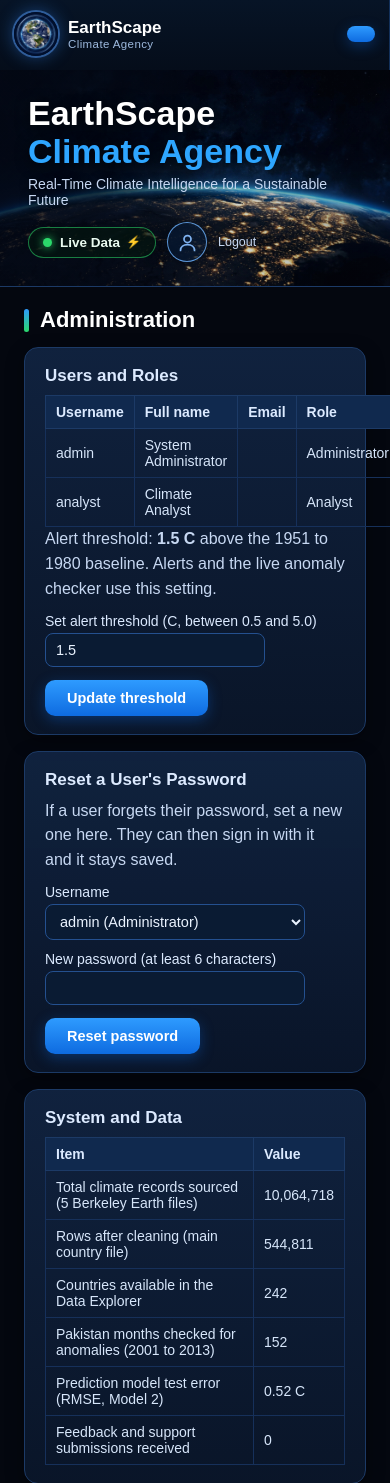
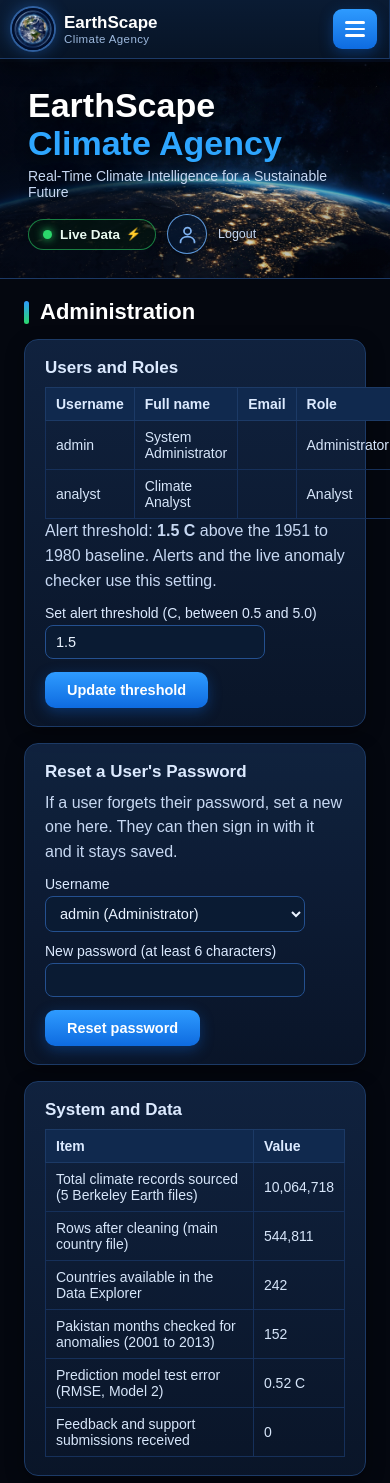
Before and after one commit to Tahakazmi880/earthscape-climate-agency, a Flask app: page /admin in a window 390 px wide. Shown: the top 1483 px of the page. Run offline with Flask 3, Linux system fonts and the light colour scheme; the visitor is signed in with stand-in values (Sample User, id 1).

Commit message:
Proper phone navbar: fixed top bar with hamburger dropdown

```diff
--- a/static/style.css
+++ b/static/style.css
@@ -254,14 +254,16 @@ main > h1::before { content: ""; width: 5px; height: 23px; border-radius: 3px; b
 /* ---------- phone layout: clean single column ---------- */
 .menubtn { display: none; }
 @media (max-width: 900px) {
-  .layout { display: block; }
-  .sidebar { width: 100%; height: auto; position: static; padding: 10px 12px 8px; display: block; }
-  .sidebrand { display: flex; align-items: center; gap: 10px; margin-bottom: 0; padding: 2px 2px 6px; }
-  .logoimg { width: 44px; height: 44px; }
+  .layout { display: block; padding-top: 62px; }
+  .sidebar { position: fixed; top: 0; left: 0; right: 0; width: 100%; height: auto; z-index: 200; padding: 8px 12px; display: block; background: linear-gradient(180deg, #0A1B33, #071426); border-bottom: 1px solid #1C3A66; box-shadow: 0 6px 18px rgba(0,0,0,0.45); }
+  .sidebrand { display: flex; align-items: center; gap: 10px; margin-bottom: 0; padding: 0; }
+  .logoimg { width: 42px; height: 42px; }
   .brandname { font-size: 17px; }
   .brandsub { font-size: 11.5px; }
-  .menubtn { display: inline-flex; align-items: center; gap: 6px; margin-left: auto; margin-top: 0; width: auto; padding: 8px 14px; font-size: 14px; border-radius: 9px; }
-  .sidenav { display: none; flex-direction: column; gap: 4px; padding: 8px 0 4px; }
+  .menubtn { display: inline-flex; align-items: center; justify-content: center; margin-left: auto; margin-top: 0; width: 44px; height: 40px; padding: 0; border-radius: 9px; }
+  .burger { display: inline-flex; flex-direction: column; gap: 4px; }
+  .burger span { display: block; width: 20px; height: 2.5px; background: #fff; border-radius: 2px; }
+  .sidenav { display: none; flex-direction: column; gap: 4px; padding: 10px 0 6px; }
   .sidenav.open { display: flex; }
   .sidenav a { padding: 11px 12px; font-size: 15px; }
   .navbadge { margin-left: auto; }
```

__________________________________________________

* **Activity**: Except for the pictures, set down each line of the records exactly as it appears.

* **Exercise answer**:
Before and after one commit to Tahakazmi880/earthscape-climate-agency, a Flask app: page /admin in a window 390 px wide. Shown: the top 1483 px of the page. Run offline with Flask 3, Linux system fonts and the light colour scheme; the visitor is signed in with stand-in values (Sample User, id 1).

Commit message:
Proper phone navbar: fixed top bar with hamburger dropdown

```diff
--- a/static/style.css
+++ b/static/style.css
@@ -254,14 +254,16 @@ main > h1::before { content: ""; width: 5px; height: 23px; border-radius: 3px; b
 /* ---------- phone layout: clean single column ---------- */
 .menubtn { display: none; }
 @media (max-width: 900px) {
-  .layout { display: block; }
-  .sidebar { width: 100%; height: auto; position: static; padding: 10px 12px 8px; display: block; }
-  .sidebrand { display: flex; align-items: center; gap: 10px; margin-bottom: 0; padding: 2px 2px 6px; }
-  .logoimg { width: 44px; height: 44px; }
+  .layout { display: block; padding-top: 62px; }
+  .sidebar { position: fixed; top: 0; left: 0; right: 0; width: 100%; height: auto; z-index: 200; padding: 8px 12px; display: block; background: linear-gradient(180deg, #0A1B33, #071426); border-bottom: 1px solid #1C3A66; box-shadow: 0 6px 18px rgba(0,0,0,0.45); }
+  .sidebrand { display: flex; align-items: center; gap: 10px; margin-bottom: 0; padding: 0; }
+  .logoimg { width: 42px; height: 42px; }
   .brandname { font-size: 17px; }
   .brandsub { font-size: 11.5px; }
-  .menubtn { display: inline-flex; align-items: center; gap: 6px; margin-left: auto; margin-top: 0; width: auto; padding: 8px 14px; font-size: 14px; border-radius: 9px; }
-  .sidenav { display: none; flex-direction: column; gap: 4px; padding: 8px 0 4px; }
+  .menubtn { display: inline-flex; align-items: center; justify-content: center; margin-left: auto; margin-top: 0; width: 44px; height: 40px; padding: 0; border-radius: 9px; }
+  .burger { display: inline-flex; flex-direction: column; gap: 4px; }
+  .burger span { display: block; width: 20px; height: 2.5px; background: #fff; border-radius: 2px; }
+  .sidenav { display: none; flex-direction: column; gap: 4px; padding: 10px 0 6px; }
   .sidenav.open { display: flex; }
   .sidenav a { padding: 11px 12px; font-size: 15px; }
   .navbadge { margin-left: auto; }
```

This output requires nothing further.